At least other Michigan kids will have another chance with their first families in the future.

A foster care law suit in Michigan


Michigan has done a lot to improve the state’s foster care system lately, but there are still problems. Michigan radio recently reported on a lawsuit that several parents have brought against the state’s Department of Human Services for failing to disclose that their adoptive children had special needs, which should have qualified them for federal aid. Apparently, these parents are struggling to pay the bills associated with their children’s treatment. Thankfully, we were given very accurate descriptions of our children’s histories and issues. Adoption is hard enough and I can’t imagine not having the support that we need.

Open Adoption Roundtable: a visit with my “rival”

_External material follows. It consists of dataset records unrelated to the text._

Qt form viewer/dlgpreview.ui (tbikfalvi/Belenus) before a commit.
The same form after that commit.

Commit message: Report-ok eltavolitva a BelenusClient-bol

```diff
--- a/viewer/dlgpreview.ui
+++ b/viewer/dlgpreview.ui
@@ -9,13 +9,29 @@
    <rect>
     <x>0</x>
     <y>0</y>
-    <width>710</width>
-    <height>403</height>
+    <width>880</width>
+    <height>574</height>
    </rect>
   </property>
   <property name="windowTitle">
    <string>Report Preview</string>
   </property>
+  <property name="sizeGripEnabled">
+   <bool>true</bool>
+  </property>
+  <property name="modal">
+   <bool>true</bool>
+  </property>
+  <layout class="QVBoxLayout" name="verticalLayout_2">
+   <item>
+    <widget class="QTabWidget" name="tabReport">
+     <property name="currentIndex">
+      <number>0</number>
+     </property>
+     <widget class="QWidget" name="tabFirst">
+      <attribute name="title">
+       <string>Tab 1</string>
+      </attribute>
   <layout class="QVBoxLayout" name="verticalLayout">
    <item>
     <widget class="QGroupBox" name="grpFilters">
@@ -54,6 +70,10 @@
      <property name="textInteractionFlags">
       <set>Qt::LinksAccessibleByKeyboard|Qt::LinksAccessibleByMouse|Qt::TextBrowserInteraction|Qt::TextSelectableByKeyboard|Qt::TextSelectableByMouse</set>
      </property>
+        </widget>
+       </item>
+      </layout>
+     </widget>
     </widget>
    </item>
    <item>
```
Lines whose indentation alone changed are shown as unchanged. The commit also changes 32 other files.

As part of the Open Adoption Bloggers group, I’m responding to the latest prompt in which we’re supposed to write about how we feel after a “visit.” My kids were adopted through the foster care system, so we don’t have an open adoption in the traditional sense of the phrase. My children  have no contact with their first parents. However, we do have monthly visits with Aunt S, who is my children’s mother’s half sister. This is why I often say that we have a “semi-open adoption.” Aunt S wanted to adopt BE, but it didn’t work out, for reasons that are not my place to discuss here.

Naturally, Aunt S and I were intially unsure of each other, but we’ve since become friends. The other day, BE thanked me for keeping up the visits with Aunt S, and I told her that I do it because I want to see Aunt S too. I really respect Aunt S, and think of her as a friend.

Aunt S has been to our house many times and has been to a number of events such as BE’s preschool graduation. We’ve been to her place as well. All of our family members know her. So, after a visit with Aunt S, I always feel great.

For reasons that I don’t fully understand, although BE is always very excited to see Aunt S, she also used to become very hyperactive before and after a visit with Aunt S. She’s gotten significantly better over the past couple years, but it’s still there. I’d like to think this will go away as she becomes more confident in her relationship with J and me and in our relationship to Aunt S.

Most importantly, we all love Aunt S.

The adopted movie


BE is seven, but she’ll only watch animated movies. In her mind, live action movies (even those meant for kids) are actually for adults. Over the weekend, J rented “Where the Wild Things Are,” and BE lasted about 10 minutes, insisting that she only likes cartoons.

However, there is one live action movie that she’s seen countless times – “Martian Child.” J and I bought this movie even before we had kids, and it’s really not a kids’ movie. (There’s nothing inappropriate about it, but I don’t think it was aimed at kids). BE calls it “The Adopted Movie” and asks to watch it often. If you haven’t seen it, we all highly recommend it. In my opinion, it’s a good depiction of foster care adoption.